LUXEMBOURG – Spain’s foreign minister announced on Monday that the European Union will delay a decision on the course of policy toward Cuba pending further results from talks between the Havana government and the Catholic Church that have already led to the release of one political prisoner.
Miguel Angel Moratinos said that there was unanimity among the 27 EU foreign ministers not to conclude the matter on Monday during the annual review of the bloc’s relationship with Cuba.
He also said that he had received the mandate of Spain’s EU partners to continue dialogue with Havana with an eye toward achieving a new outcome in September and, if conditions are right, scrapping the bloc’s “common position” toward Cuba, which makes warmer relations with the communist-ruled island contingent on its progress in human rights.
Spain had hoped to change the bloc’s Cuba policy during its six-month term in the EU rotating presidency, which ends June 30.
At a press conference at the end of the foreign ministers meeting in the Luxembourg capital, Moratinos said that the decision had been made “on the basis of this new dialogue between the Catholic Church and Cuba and (because of) the measures that are being taken, and to permit the process that’s developing at this time to be successful.”
“I asked my colleagues,” he said, “given this new political and diplomatic logic, not to adopt positions and conclusions at this time.

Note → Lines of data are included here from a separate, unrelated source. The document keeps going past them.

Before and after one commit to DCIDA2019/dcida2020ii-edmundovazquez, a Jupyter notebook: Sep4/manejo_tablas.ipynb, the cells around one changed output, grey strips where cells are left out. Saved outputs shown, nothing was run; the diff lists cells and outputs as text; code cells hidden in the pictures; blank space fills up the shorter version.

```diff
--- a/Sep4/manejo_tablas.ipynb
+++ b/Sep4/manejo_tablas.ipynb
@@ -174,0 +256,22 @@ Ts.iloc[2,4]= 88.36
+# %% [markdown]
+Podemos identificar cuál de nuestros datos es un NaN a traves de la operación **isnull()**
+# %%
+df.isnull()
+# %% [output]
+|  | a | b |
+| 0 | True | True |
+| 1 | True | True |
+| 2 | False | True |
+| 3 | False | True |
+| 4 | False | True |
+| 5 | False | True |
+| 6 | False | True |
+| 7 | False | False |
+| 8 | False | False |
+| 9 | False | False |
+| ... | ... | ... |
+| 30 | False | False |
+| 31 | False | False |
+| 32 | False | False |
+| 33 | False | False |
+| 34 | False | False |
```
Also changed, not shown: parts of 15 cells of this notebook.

Let us give ourselves a reasonable time to judge what the results are – in the coming weeks and months – of this dialogue effort that we’re maintaining with the Cuban authorities.”

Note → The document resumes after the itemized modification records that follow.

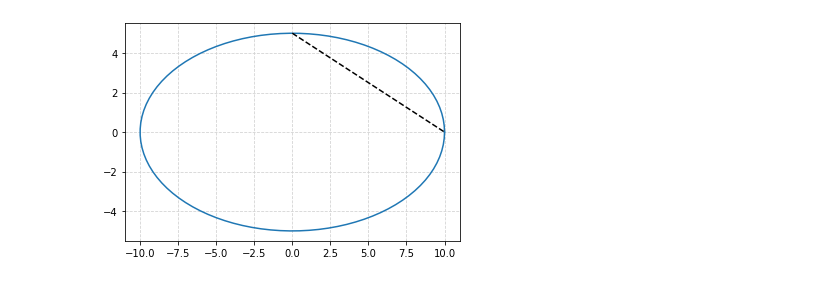
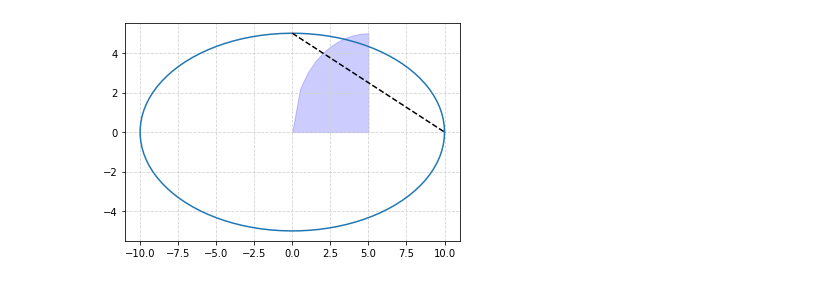
Before and after one commit to kkousar/practise-, a Jupyter notebook: conic.ipynb, the cells around one changed output. Saved outputs shown, nothing was run; the diff lists cells and outputs as text; code cells hidden in the pictures.

```diff
--- a/conic.ipynb
+++ b/conic.ipynb
@@ -3,19 +3,23 @@
 # %%
 import numpy as np
 from matplotlib import pyplot as plt
 from math import pi
 
 u=0    #x-position of the center
 v=0    #y-position of the center
 a=10.     #radius on the x-axis
 b=5    #radius on the y-axis
 
 t = np.linspace(0, 2*pi, 100)
 x=np.arange(0,11,1)
 y=((a*b)-(b*x))/a
+
+X=(b/a)*(a-x)
+Y=(b/a)*(np.sqrt(a**2-x**2))
+
+plt.fill_between(X,Y,0, color='blue', alpha=.2)
 plt.plot( u+a*np.cos(t) , v+b*np.sin(t) )
 plt.plot(x,y,'k--')
-plt.grid(color='lightgray',linestyle='--')
-plt.show()
+plt.grid(color='lightgray',linestyle='--')plt.show()
 # %% [output]
-[figure, old version]
+[figure, new version]
```
Also changed, not shown: parts of 1 cell of this notebook.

The EU foreign ministers will take another look at the situation in September, the Spaniard said.
“I hope, I’m convinced, that (a decision will be made) to overcome the common position and initiate the establishment of the new bilateral framework between the EU and Cuba,” Moratinos emphasized.
The EU adopted the common position on Cuba in 1996 at the urging of then-Spanish Prime Minister Jose Maria Aznar, a conservative.
Since taking office in April 2004, the Socialist government of Jose Luis Rodriguez Zapatero has worked to improve Madrid’s relations with Havana while trying to persuade Spain’s EU partners to follow suit.
Spain now says the EU should replace its unilateral stance toward Cuba with a genuinely bilateral relationship, but without abandoning the goals of fostering democracy and respect for human rights on the island.
But Madrid’s effort to soften the common position has been thwarted by opposition from Germany, France, the Czech Republic and Sweden.
Moratinos also said that he had received the mandate from the EU to keep up the dialogue with Cuban authorities and continue to push the contacts between the Raul Castro government and the Catholic Church, which so far have brought about several concrete measures.
He recalled that recently these efforts had led to the release of an ailing political prisoner and the transfer of six other jailed dissidents to prisons closer to their families. EFE